parents helping me,” said Jonathan Washburn, a sophomore business
Washburn is from Texas, and acknowledges how expensive tuition
is for out-of-state students.
In-state tuition and fees for CSU are $3,965 and $14,552 for
out-of-state students. This amount does not include living
expenses, books or miscellaneous items, which brings an estimated
payment for in-state students up to $13,055 and out-of-state
students up to $24,342.
Although “parent loans” are available to help students, many
parents choose not to take them out.
“This may put students in a difficult spot,” said Christie
Leighton, an associate director at Student Financial Services.
Leighton suggests to students who are paying their own way
through college, to take out other types of loans that are
available and look into scholarship programs.
“It’s not just one resource but many pieces put together that
help students get by,” Leighton said. “Students can always apply
for grants and work-study, or a part-time job as well.”
CSU’s Web site also encourages students to apply for financial
aid and as many scholarships as possible. The Web site includes
on-line applications for scholarships and work-study, however being
accepted by these programs may be difficult.
“It is frustrating,” said Autumn Bryce, a freshman speech
communication major. “Scholarships are hard to get.”
Bryce, an in-state student paying for college on her own, said
her survival method is to take out as many loans as possible.
“It’s not that bad. I just deal with my finances by budgeting
and prioritizing my wants versus needs,” Bryce said.
Still, she said paying her way through college is a double-edged

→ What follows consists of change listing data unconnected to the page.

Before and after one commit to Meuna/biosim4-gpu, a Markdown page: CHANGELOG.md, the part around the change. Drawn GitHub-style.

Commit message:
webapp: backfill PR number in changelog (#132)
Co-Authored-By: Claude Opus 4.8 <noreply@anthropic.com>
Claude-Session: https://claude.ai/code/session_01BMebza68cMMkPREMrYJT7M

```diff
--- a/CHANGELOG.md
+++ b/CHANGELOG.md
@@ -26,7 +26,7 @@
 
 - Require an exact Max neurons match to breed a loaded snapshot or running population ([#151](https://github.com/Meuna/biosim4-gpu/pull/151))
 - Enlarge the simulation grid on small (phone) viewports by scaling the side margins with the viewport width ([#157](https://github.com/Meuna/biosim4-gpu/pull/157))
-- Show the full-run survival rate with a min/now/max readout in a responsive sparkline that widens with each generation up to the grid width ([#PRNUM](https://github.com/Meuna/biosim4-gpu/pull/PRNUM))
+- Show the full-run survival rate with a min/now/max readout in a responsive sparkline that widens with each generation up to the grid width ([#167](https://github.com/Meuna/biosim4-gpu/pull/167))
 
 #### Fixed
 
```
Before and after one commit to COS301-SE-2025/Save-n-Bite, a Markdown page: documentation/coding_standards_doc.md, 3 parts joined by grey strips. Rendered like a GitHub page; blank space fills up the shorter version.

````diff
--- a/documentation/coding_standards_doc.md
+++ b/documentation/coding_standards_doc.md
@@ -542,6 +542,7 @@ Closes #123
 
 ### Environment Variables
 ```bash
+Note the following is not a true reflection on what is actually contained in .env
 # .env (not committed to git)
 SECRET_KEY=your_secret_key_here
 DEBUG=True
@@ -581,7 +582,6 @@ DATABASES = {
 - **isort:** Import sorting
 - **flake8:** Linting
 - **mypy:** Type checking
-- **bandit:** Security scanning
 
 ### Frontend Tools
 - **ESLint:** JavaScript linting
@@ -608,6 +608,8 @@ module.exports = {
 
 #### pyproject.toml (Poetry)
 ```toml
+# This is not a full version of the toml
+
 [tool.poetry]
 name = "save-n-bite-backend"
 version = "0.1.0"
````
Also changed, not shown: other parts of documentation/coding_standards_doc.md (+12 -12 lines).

“I feel more independent, but also more stressed,” she said,
“it’s nice knowing I don’t need my parents to survive, but I know
that I’ll still need to be paying on loans in 20 years.”
Atkins Meyer, a junior computer science major, is also an
in-state student paying for school on his own.
“I worked and saved for a couple of years before attending
college,” Meyer said. “One of my friends is an out-of-state student
and is up to $100,000 in debt. I did not want to end up like
Fortunately for Meyer he does not rely on financial aid.
“I work 30 hours a week at a well-paying computer job,” he said.
“I also only take 12 credits a semester so I have a little free
Meyer finishes his morning classes and heads to work, but feels
the busy days pay off.
“Paying for school by myself is both rewarding and stressful at
the same time,” he said.
As for students who may be struggling with finances, Meyer
suggests finding a balance that works – whether less school and
more work or vice-versa.
“Always apply for aid, even if you do not think you are
eligible,” Leighton said. “Applying for this assistance will help
benefit students who are financially on their own.”